What To Know Today
Away from the headlines, police shootings take their toll in rural communities. The Marshall Project and the Kentucky Center for Investigative Reporting analyzed data from The Washington Post’s police shootings database and, in a story published in partnership with The New York Times, found that about 1,200 people were fatally shot by police in rural areas from 2015 through 2020. That compares to 2,100 police shooting deaths in cities in the same period. And while deadly police shootings declined overall in that period, rural areas saw a slower decline (9 percent down over five years) than urban ones (19 percent). Notable differences: Unlike in urban police shootings, where 37 percent of people fatally shot by police are Black, two-thirds of police shooting fatalities in rural areas were white victims, and Black victims made up only 10 percent of rural deaths. Since white people make up the majority of rural populations in most states, that seems to track — except that in some states, Black people were killed in numbers disproportionate to their percentage of the population. The reporters call out Louisiana as a stark example, given that Black people make up about 20 percent of its rural population, but 37 percent of rural police shooting deaths. The agency with the most fatal shootings in a rural area since 2015? The Kentucky State Police, which shot and killed 33 people. As in urban police shootings, most people shot in rural Kentucky were men, a majority had drug or mental health histories, and shootings were concentrated in poorer areas.
Spreading the word that stimulus funds can be used for street outreach hazard pay. A brief from the Alliance for Safety and Justice lays out the ways for state and local governments to get extra money for violence interrupters and other “essential” workers.

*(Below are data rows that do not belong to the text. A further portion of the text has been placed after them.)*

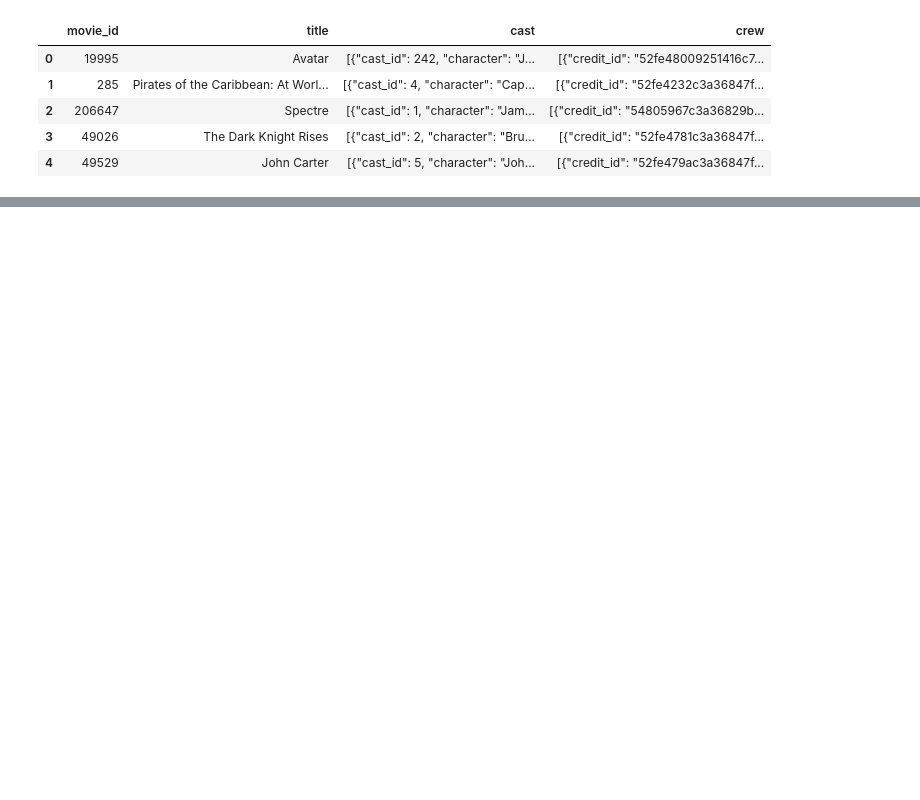
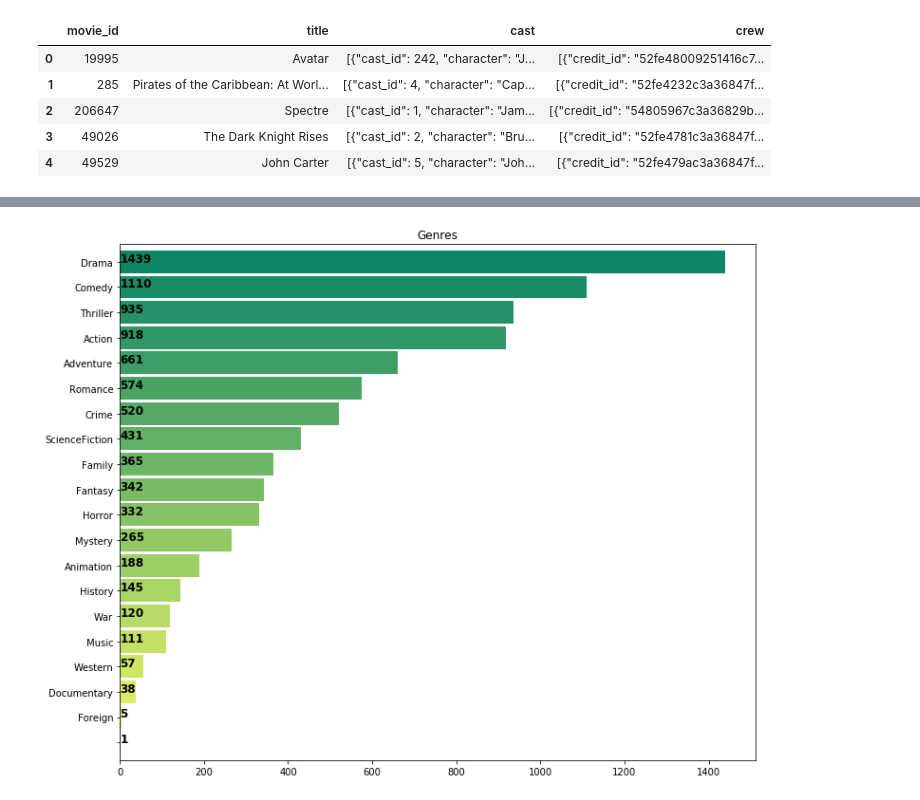
Before and after one commit to navendano11/NLP, a Jupyter notebook: NLP_tmdb.ipynb, the cells around one changed output, grey strips where cells are left out. Cells and saved outputs as stored; diff of their text form; code cells hidden in the pictures; blank space fills up the shorter version.

```diff
--- a/NLP_tmdb.ipynb
+++ b/NLP_tmdb.ipynb
@@ -116,0 +112,6 @@ movies[movies['title_x'].str.contains('mpire')]
+# %%
+movies['profit_per']= round(abs(movies['budget']-movies['revenue'])/movies['budget']*100)
+# %%
+movies = movies[(movies['vote_average']!=0)]
+# %%
+movies2 = movies[(movies['budget']!=0) & (movies['revenue']!=0)].copy().reset_index()
@@ -116,0 +127,2 @@ movies[movies['title_x'].str.contains('mpire')]
+# %%
+movies2['success'] = movies2['profit_per'].apply(lambda x: 1 if x > 50 else 0)
@@ -116,0 +157,12 @@ movies[movies['title_x'].str.contains('mpire')]
+# %%
+plt.subplots(figsize=(12,10))
+list1=[]
+for i in movies2['genres']:
+    list1.extend(i)
+ax=pd.Series(list1).value_counts()[:20].sort_values(ascending=True).plot.barh(width=0.9,color=sns.color_palette('summer_r',20))
+for i, v in enumerate(pd.Series(list1).value_counts()[:20].sort_values(ascending=True).values):
+    ax.text(.8, i, v,fontsize=12,color='black',weight='bold')
+plt.title('Genres')
+plt.show()
+# %% [output]
+[figure, added]
```
Also changed, not shown: parts of 19 cells of this notebook.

Referring to Treasury Department interim guidance on how officials can use hundreds of billions from the American Rescue Plan, the brief points out that nonprofit direct service providers who did essential work during the pandemic can be eligible for extra pay — $13 per hour, or up to $25,000 more per essential worker. Related: Last year, we reported on how violence interrupters and other outreach workers were pulling double duty to confront spiking violence and the pandemic. This May, outreach workers told us how difficult it is to get by on their often-meager wages.

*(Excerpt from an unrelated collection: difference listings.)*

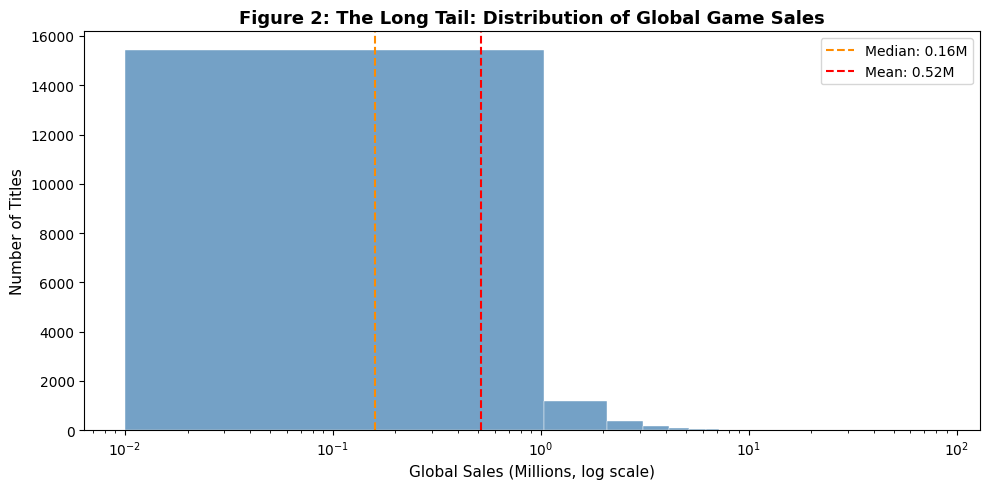
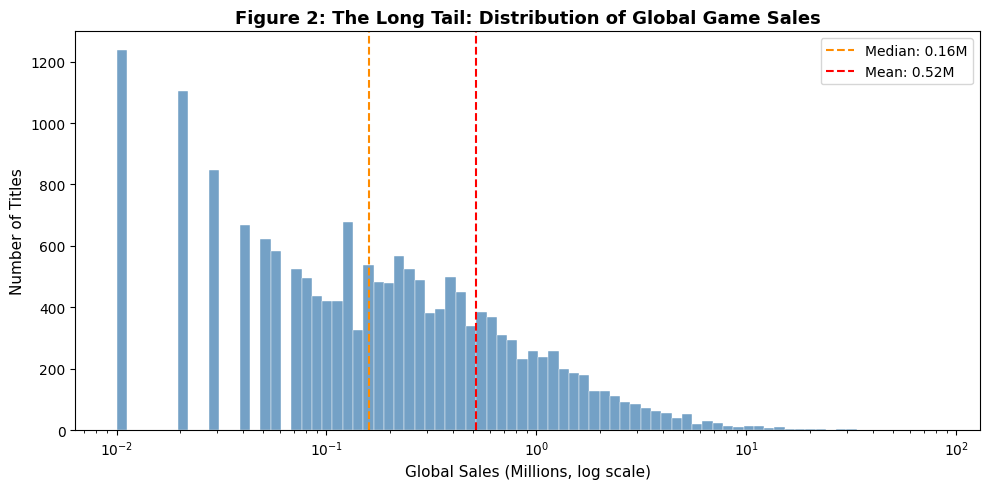
Code edit (unified diff) that turned the first committed figure into the second:
--- before
+++ after
@@ -1,6 +1,5 @@
 fig, ax = plt.subplots(figsize=(10, 5))
 
-sns.histplot(df_clean['global_sales'], bins=80, color='steelblue', edgecolor='white', linewidth=0.3, ax=ax)
-ax.set_xscale('log')
+sns.histplot(df_clean['global_sales'], bins=80, color='steelblue', edgecolor='white', linewidth=0.3, log_scale=True, ax=ax)
 ax.set_xlabel('Global Sales (Millions, log scale)', fontsize=11)
 ax.set_ylabel('Number of Titles', fontsize=11)

Commit: Reviewer fixes: log-scale bins, insights label, Grinsztajn title, README consistency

Proud Boys supporter who allegedly threatened to kill senator pleads guilty. Eduard Florea confessed to a series of social media threats he made before and during the January 6 insurrection. Senator Raphael Warnock, who won a special election the day of the Capitol riot, was among his named targets. Florea, who used the online moniker “LoneWolfWar” on Parler, also admitted to keeping more than 900 rounds of ammo in his New York City home. “I am awaiting my orders… armed and ready to deploy,” he allegedly wrote in one message sent during the insurrection. “It’s time to unleash some violence.” Sentencing will take place in November.
Save the date: Oral arguments in the first major SCOTUS gun case in more than a decade. On November 3, the high court will hear New York State Rifle & Pistol Association v. Bruen, in which NRA-backed plaintiffs seek to overturn a New York State policy requiring people applying for handgun licenses to demonstrate a pressing need to carry firearms in public. More from The Trace: Jennifer Mascia previewed the case, in which the court could go beyond New York’s law to include six states with similar permitting rules or even hold that the right to bear arms extends to the public sphere under the Second Amendment.
At least 70 — the number of people shot in Chicago, Philadelphia, and New York over the weekend, including at least 16 people who died from their injuries. All three cities have struggled to contain violence since the pandemic surge. [ABC News]